This isn’t me saying all girl group dances are easy, mind you, or even that any of their dances are easy. But comparatively they are easier. I do believe these girls, when given the right training and enough practice, are capable of pulling off boy group choreography if they were to be pushed in this direction. And while I personally enjoy girl groups that pursue challenging choreography, I don’t look down on girl groups that don’t because it’s entirely undeserved.
Choreographies are difficult in different ways. It can be technically, visually and/or emotionally challenging. It is fair to say most girl groups are not marketed to perform choreographies that are of super high difficulty.
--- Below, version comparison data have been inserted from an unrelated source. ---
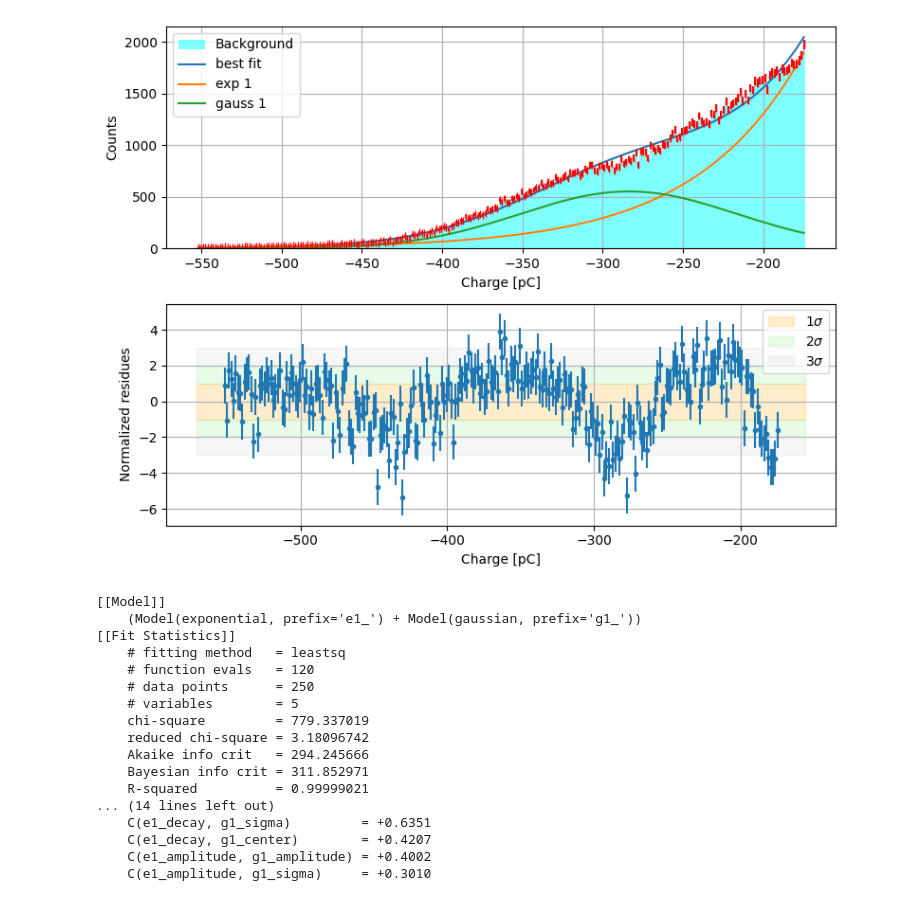
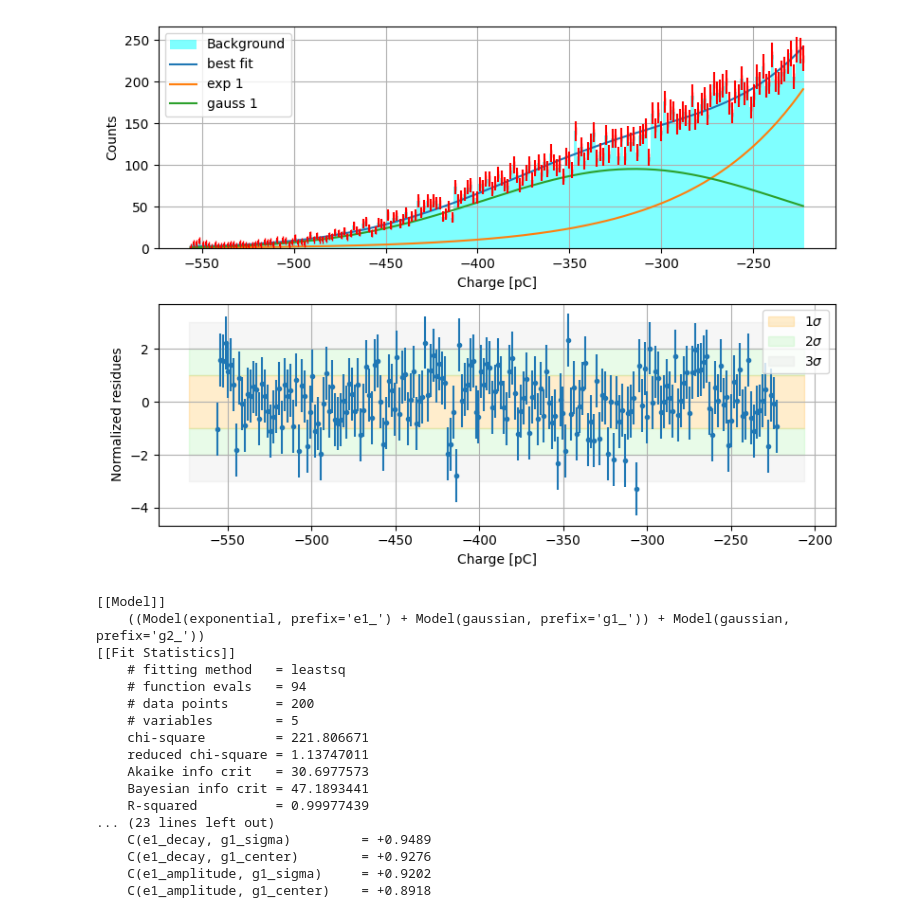
Before and after one commit to 0-DvD-0/Sfera, a Jupyter notebook: Jupyter/Fit completo.ipynb, the cells around one changed output. Drawn from its saved outputs; the diff is of its cells as text; code cells hidden in the pictures.

Commit message:
Fit completo ora funziona su molti canali. La Fermi Dirac non è implementata, non prende il Compton

```diff
--- a/Jupyter/Fit completo.ipynb
+++ b/Jupyter/Fit completo.ipynb
@@ -8,5 +6,5 @@ Welcome to JupyROOT 6.30/06
 # %%
-channel = 5
+channel = 7
 # %%
 #Tensione per considerare il segnale come saturato
 Vt = np.array([-1.3, -1.3, -1.3, -1.3, -1.3, -1.3, -1.5, -1.3,
@@ -22,10 +20,10 @@ Vt = Vt[channel]
 Q_max = Q_max[channel]
 Q_min = Q_min[channel]
 # %%
-PATH = '../Dati/21-03/Run_ch5_Cs_Measurements_Only_3_21_2024.root' #Percorso relativo del file da analizzare
+PATH = '../Dati/21-03/Run_ch' + str(channel) + '_Cs_Measurements_Only_3_21_2024_0000.root' #Percorso relativo del file da analizzare
 RunCs = uproot.open(PATH) #Apertura file da analizzare
 
-noise_file = '../Dati/Noises/ch' + str(channel) + '.root'  #File di rumore di riferimento per il canale
+noise_file = '../Dati/21-03/Run_ch' + str(channel) + '_X_Measurements_Only_3_21_2024_0000.root'  #File di rumore di riferimento per il canale
 RunNoise = uproot.open(noise_file)  #Apertura rumore
 # %%
 #Estrazione dati da file
@@ -64,9 +62,18 @@ print("#Noise ripulita su ch " + str(channel) + " = " + str(len(chargeN)))
 # %%
-Nbin = 250
-bin_lims = [int(Nbin *45 / 100), int(Nbin * 85 / 100)] #Scelgo gli estremi
+Nbin = 200
+bin_lims = [int(Nbin *45 / 100), int(Nbin * 80 / 100)] #Scelgo gli estremi
 _, edges, _ = plt.hist(chargeCs, bins = Nbin, color = "r")
 plt.clf()
 lims = [edges[bin_lims[0]], edges[bin_lims[1]]]
 binCs, edgesCs, _ = plt.hist(chargeCs, bins = Nbin, range = lims, color = "b", alpha = 0.5)
+centersCs = np.convolve(edgesCs, [0.5, 0.5], "valid")
+errCs = np.sqrt(binCs)
+
+plt.errorbar(centersCs, binCs, errCs, color = "red", fmt='|')
+plt.grid()
+plt.xlabel("Charge [pC]")
+plt.ylabel("Counts")
+plt.title("Rumore + sorgente")
+
 plt.show()
 # %% [output]
@@ -85,14 +101,27 @@ from lmfit.models import GaussianModel, ExponentialModel, ThermalDistributionMod
 # %%
-exp1 = ExponentialModel(prefix='e1_') #Esponenziale
-gauss1 = GaussianModel(prefix='g1_')  #Gaussiana
+exp1   = ExponentialModel(prefix='e1_') #Esponenziale
+gauss1 = GaussianModel(prefix='g1_')    #Gaussiana
+gauss2 = GaussianModel(prefix='g2_')    #Gaussiana
+fd1    = ThermalDistributionModel(form = "fermi", prefix = "fd1_") #Fermi Dirac
+
+
 
 params = exp1.guess(binN, x=centersN)           #Inizializzo i parametri dell'esponenziale
-params.update(gauss1.guess(binN, x=centersN))   #Aggiorno i parametri, aggiungendo la gaussiana
+params.update(gauss1.guess(binN, x=centersN))   #Indovina i parametri della prima gaussiana
+params.update(gauss2.make_params(amplitude = 0, center = -320, sigma = 25)) #Imposta la seconda gaussiana con A = 0 (necessario per primo fit)
+params.update(fd1.make_params(amplitude = 0, center = -200, kt = 0.01))     #Imposta la Fermi Dirac con A = 0 (necessario per primo fit)
 
-model = exp1 + gauss1  #Definisco il modello gaussiana + esponenziale
+params["g2_amplitude"].vary = False    #Blocco i parametri della seconda gaussiana e della
+params["g2_center"].vary = False       #Fermi Dirac: non servono nel primo fit
+params["g2_sigma"].vary = False
+params["fd1_amplitude"].vary = False
+params["fd1_center"].vary = False
+params["fd1_kt"].vary = False
+
+model = exp1 + gauss1 + gauss2 #+ fd1     #Per ora non usiamo la Fermi Dirac at all
 
 # Fit the model to the data
-result = model.fit(binN, params, x = centersN, weights = 1 / errN)
+result = model.fit(binN, params, x = centersN, weights = 1 / errN, nan_policy='omit')
 
 
 fig, (ax1, ax2) = plt.subplots(2, 1, figsize=(8, 6))
@@ -102,54 +131,55 @@ ax1.set_xlabel('Charge [pC]')
 ax1.set_ylabel('Counts')
 ax1.legend()
 
-comps = result.eval_components()                        #Plotto il best fit + le due componenti
+comps = result.eval_components()                        #Plotto il best fit + le componenti
 ax1.plot(centersN, result.best_fit, label='best fit')
 ax1.plot(centersN, comps['e1_'], label='exp 1')
 ax1.plot(centersN, comps['g1_'], label='gauss 1')
+
 
 ax1.legend()
 ax1.errorbar(centersN, binN, errN, color = "red", fmt='|')
 ax1.grid()
 
 residueN = binN - result.best_fit
 norm_resN = residueN / errN
 
 ax2.errorbar(centersN, norm_resN, 1, ls = "", marker = ".")
 ax2.grid()
 
 ax2.set_xlabel('Charge [pC]')
 ax2.set_ylabel('Normalized residues')
 
 xlim = ax2.get_xlim()
 
 ax2.fill_between(xlim, [-1, -1], [1, 1], color = "orange", alpha = 0.2, label = r'$1\sigma$')
 ax2.fill_between(xlim, [-2, -2], [-1, -1], color = "lightgreen", alpha = 0.2, label = r'$2\sigma$')
 ax2.fill_between(xlim, [1, 1], [2, 2], color = "lightgreen", alpha = 0.2)
 ax2.fill_between(xlim, [2, 2], [3, 3], color = "lightgray", alpha = 0.2, label = r'$3\sigma$')
 ax2.fill_between(xlim, [-3, -3], [-2, -2], color = "lightgray", alpha = 0.2)
 
 ax2.legend()
 fig.tight_layout()
 plt.show()
 
 # Print fit statistics and parameter values
 print(result.fit_report())
 # %% [output]
-[figure, old version]
+[figure, new version]
 [[Model]]
-    (Model(exponential, prefix='e1_') + Model(gaussian, prefix='g1_'))
+    ((Model(exponential, prefix='e1_') + Model(gaussian, prefix='g1_')) + Model(gaussian, prefix='g2_'))
 [[Fit Statistics]]
     # fitting method   = leastsq
-    # function evals   = 120
-    # data points      = 250
+    # function evals   = 94
+    # data points      = 200
     # variables        = 5
-    chi-square         = 779.337019
-    reduced chi-square = 3.18096742
-    Akaike info crit   = 294.245666
-    Bayesian info crit = 311.852971
-    R-squared          = 0.99999021
-... (14 lines left out)
-    C(e1_decay, g1_sigma)         = +0.6351
-    C(e1_decay, g1_center)        = +0.4207
-    C(e1_amplitude, g1_amplitude) = +0.4002
-    C(e1_amplitude, g1_sigma)     = +0.3010
+    chi-square         = 221.806671
+    reduced chi-square = 1.13747011
+    Akaike info crit   = 30.6977573
+    Bayesian info crit = 47.1893441
+    R-squared          = 0.99977439
+... (23 lines left out)
+    C(e1_decay, g1_sigma)         = +0.9489
+    C(e1_decay, g1_center)        = +0.9276
+    C(e1_amplitude, g1_sigma)     = +0.9202
+    C(e1_amplitude, g1_center)    = +0.8918
```
Also changed, not shown: parts of 6 cells of this notebook.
Meanwhile, the majority of boy groups in this day and age have fast-paced, impactful and intricate dances.
EXO, BTS, and Seventeen lead the way for the boy groups who continuously deliver intricate and well-planned dances. Girl groups like GFriend and TWICE generally go for concepts and moves that are easy to follow and have impact rather than those of extreme difficulty. These idols all have to spend weeks or months of hard work and effort to perfect their dances. But the difference is still there, and it does not come down to how competent each dancer of either gender is. It comes down to what image the group is going for.
Countless times, lead dancers of groups have complained that their choreographies are too easy, or they had to tone down their power. Most of these dancers have the opportunity to show off their superior skills on the individual stage. So, there shouldn’t be such a fuss made amongst groups about the difficulty of dances because each group has their own niche.
Have you ever watched a male group’s cover of a difficult female group choreography? Or vice versa, seen a female group cover a male group’s choreography? What I’ve noticed from watching them over the years is that the difficulty level seems to differ when the opposite gender performs the choreography. Namely when a female covers a male group choreography, it almost seems as though the choreography has become more difficult. And when you watch a male group perform the choreography of a female group, the choreography that you once believed was so difficult seems like it was performed with ease. This may not be the case every single time, but there’s definitely a reason to this.
Being a fan of miss A, I’ve witnessed that it’s very commonly noted on Korean variety shows that female choreography is generally known to be easier. So I really don’t understand the controversy that has arisen from these statements by Kai and Yerin.
As mentioned by the others, male groups and female groups market to a different demographic, and this is reflected in their choreography. By appealing to the general public, female idols are expected to always look beautiful and have choreography that contains movements that lead an untrained dancer to believe they can replicate it. APink’s Eunji once said she found it difficult to balance passionate singing and always looking beautiful on stage at the same time. As female groups are held under the pressures of society to always emit beauty and elegance, I believe their dances are also generally toned down, so they don’t end up horribly messing up their hair or outfits during their stages. However, since the demographic that male groups appeal to are fans, they work on painting these images of admiration through impressive stage performances. Which are delivered through a mixture of more intense choreography and stunts.